Assignment | Look through the lines below; wherever the word "color" appears, copy that line.

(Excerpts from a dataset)
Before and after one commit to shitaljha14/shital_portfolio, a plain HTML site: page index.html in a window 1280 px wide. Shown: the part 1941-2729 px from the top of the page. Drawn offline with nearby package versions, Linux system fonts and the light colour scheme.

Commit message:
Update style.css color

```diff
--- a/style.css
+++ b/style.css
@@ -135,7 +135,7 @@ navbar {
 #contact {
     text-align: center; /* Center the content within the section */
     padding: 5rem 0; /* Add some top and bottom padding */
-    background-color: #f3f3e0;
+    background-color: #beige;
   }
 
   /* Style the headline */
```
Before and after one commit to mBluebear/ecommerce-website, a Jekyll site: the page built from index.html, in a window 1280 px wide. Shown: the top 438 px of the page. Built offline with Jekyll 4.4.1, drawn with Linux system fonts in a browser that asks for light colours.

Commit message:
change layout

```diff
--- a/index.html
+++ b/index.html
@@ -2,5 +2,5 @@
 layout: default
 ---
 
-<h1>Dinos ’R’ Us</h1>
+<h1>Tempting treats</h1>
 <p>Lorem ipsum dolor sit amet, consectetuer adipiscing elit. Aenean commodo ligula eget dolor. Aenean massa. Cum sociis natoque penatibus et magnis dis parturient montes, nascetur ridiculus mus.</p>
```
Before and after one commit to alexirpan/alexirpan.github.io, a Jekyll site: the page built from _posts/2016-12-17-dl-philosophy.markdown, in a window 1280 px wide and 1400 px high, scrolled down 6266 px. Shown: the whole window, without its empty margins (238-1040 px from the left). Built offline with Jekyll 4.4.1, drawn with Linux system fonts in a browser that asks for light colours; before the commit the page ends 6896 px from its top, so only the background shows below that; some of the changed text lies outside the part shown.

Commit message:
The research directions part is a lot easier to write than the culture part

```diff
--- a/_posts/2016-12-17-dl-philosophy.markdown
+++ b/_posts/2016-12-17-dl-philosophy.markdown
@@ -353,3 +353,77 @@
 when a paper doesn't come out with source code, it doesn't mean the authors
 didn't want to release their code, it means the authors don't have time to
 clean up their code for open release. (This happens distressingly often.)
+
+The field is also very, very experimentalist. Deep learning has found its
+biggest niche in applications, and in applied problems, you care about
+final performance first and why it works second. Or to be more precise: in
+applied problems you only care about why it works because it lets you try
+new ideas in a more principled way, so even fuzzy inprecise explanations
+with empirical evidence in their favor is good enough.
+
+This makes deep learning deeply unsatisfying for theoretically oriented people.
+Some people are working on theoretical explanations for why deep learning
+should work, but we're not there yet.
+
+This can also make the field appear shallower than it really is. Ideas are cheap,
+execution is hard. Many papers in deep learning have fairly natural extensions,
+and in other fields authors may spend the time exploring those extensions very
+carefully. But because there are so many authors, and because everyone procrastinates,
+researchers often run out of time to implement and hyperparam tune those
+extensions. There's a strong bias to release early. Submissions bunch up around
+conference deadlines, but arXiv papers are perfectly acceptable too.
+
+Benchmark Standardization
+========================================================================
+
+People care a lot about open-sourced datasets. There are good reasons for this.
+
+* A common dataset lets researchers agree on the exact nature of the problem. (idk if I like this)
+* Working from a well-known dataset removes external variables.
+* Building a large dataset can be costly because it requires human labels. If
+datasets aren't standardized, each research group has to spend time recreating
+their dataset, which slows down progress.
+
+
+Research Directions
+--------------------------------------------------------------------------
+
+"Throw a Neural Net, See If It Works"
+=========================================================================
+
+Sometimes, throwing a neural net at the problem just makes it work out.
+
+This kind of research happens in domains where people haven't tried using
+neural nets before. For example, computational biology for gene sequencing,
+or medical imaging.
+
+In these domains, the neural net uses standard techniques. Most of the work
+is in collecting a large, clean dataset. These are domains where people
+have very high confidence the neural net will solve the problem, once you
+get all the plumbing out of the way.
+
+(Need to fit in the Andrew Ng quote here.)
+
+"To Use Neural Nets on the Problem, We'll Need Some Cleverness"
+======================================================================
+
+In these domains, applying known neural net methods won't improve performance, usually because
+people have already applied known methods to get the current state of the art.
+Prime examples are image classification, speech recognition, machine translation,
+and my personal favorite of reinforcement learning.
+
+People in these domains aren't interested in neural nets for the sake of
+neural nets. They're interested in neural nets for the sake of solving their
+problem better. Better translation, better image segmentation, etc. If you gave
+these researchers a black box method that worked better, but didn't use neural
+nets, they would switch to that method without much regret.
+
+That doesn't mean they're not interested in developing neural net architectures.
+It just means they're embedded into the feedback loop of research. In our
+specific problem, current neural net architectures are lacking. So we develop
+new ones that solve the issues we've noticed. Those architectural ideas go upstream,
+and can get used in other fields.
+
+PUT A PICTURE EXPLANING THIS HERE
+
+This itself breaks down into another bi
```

Solution for this task |
Update style.css color
-    background-color: #f3f3e0;
+    background-color: #beige;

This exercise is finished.